Situated southwest of Peru along the Pacific Ocean, the region of Ica sits in the middle of predominantly desert pampas land. The región was once home to the ancient Wari, Nasca, and Paracas cultures. Here, you can practice sandboarding and stroll on the dunes of the Huacachina.
The region is also known for its vineyards. The best season to visit is March, for the celebration of the Festival Internacional de la Vendimia (international harvesting festival), when colorful parades are organized and grapes are offered to passers-by.
Ica is a traditional Peruvian city, with a mix of modern and colonial buildings, traditional markets, old churches and charming cafés. But truth be told, the best in this part of Peru resides outside of Ica, where there are two marvels not to be missed: the Ballestas islands in Paracas, and the world-famous Nasca Lines.
The Islas Ballestas are sometimes dubbed “the por man’s Galapagos” because they are so wild, remote and full of wildlife. You can only access them by boat through one of the many local travel agencies. On the way there, you will see the famous Candelabra geoglyph, a giant figure carved out of the hills. No one knows by whom or when it was made. Some relate it to the neighboring Nasca lines, whereas others believe it is a representation of the Southern Cross and that it was once used as a beacon by sailors. On the islands, you’ll see plenty of birds – pelicans, cormorants, Humboldt penguins – and if lucky, when gazing at the sea, dolphins.
Situated in the Pampa colorada near the town of Nasca, the Nasca Lines are a series of gigantic figures carved on the dark, rocky terrain. A UNESCO World Heritage Site, this is one of humanity’s most enduring mysteries. There are hundreds of figures, from triangles and rectangles that are several kilometers long to stylized animals and birds: monkeys, condors, hummingbirds, fish, sharks, orcas and lizards.
The great mystery is that they can only be seen from high above but not only, contrary to popular belief, from a plane: you can actually see them from atop the surrounding hills. They were first mentioned by the Spanish conquistador Pedro Cieza de León in 1553, and rediscovered in 1927 by Peruvian archaeologist Toribio Mejia Xesspe.
There are many theories surrounding this extraordinary site. Some scholars say it is a representation of the cosmos because the lines seem to converge when observed at the winter solstice.

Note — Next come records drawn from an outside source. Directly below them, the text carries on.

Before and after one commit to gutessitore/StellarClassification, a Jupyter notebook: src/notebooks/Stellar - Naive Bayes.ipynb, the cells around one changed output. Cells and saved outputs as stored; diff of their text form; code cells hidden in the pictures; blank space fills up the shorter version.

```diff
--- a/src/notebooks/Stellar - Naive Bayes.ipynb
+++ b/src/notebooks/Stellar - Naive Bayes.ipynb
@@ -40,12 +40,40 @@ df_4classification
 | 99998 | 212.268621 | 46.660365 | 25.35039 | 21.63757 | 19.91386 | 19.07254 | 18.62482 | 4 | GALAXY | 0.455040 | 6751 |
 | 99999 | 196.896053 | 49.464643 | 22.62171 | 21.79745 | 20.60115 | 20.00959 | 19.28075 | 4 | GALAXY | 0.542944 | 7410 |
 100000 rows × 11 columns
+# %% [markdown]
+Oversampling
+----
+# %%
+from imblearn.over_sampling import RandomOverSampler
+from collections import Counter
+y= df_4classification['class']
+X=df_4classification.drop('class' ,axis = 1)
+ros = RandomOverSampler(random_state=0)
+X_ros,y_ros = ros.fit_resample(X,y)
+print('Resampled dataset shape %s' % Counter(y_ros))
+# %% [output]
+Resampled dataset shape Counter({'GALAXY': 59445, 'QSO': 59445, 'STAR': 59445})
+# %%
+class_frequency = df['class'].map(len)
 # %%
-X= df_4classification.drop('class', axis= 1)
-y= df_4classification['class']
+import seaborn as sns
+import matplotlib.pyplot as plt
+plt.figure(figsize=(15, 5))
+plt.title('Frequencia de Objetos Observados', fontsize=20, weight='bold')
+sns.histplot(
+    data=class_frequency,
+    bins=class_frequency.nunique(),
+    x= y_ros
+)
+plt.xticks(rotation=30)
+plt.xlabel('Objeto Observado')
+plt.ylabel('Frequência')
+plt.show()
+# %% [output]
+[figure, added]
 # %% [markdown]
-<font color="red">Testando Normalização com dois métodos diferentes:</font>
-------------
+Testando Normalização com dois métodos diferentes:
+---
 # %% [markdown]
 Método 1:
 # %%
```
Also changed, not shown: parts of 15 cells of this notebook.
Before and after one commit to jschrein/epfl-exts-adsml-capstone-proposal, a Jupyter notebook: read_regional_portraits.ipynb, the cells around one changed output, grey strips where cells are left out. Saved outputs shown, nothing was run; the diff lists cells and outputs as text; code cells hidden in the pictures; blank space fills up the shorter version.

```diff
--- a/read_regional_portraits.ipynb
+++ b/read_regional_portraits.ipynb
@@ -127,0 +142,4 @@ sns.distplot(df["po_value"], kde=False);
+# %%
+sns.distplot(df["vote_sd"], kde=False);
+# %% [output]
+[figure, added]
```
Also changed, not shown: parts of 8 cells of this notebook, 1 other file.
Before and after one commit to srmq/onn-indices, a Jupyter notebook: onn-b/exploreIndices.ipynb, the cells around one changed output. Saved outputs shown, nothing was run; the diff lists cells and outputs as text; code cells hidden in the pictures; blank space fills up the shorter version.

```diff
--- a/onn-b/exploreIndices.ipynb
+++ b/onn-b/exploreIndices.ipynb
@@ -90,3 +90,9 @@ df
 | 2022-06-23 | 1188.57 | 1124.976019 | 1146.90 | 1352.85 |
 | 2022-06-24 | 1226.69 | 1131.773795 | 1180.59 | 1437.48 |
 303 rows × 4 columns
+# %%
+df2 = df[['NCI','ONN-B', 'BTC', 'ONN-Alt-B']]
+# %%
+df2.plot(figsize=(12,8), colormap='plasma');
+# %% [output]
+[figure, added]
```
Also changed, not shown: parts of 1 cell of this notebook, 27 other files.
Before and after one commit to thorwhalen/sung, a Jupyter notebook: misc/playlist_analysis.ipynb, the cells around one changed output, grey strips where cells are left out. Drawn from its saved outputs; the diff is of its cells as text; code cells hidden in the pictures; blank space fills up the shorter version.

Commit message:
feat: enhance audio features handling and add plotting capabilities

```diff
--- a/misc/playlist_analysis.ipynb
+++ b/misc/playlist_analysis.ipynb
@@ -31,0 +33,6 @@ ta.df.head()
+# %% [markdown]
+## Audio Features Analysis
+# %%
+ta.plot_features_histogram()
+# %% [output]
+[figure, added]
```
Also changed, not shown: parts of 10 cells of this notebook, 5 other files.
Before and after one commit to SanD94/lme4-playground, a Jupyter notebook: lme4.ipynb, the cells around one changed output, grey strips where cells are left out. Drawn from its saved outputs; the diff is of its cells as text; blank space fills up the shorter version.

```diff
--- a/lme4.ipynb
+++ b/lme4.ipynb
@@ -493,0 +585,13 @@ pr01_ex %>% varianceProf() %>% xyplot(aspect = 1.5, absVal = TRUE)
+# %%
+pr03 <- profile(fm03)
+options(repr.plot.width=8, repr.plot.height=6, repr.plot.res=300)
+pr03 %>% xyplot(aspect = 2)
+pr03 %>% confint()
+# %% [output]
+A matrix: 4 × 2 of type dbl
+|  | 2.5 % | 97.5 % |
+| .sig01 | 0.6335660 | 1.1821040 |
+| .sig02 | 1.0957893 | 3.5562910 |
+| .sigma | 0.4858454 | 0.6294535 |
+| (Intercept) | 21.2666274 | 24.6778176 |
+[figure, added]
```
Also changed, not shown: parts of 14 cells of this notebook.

But there are also many other interpretations, the most widespread being that these mysterious figures were made by alien visitors from outer space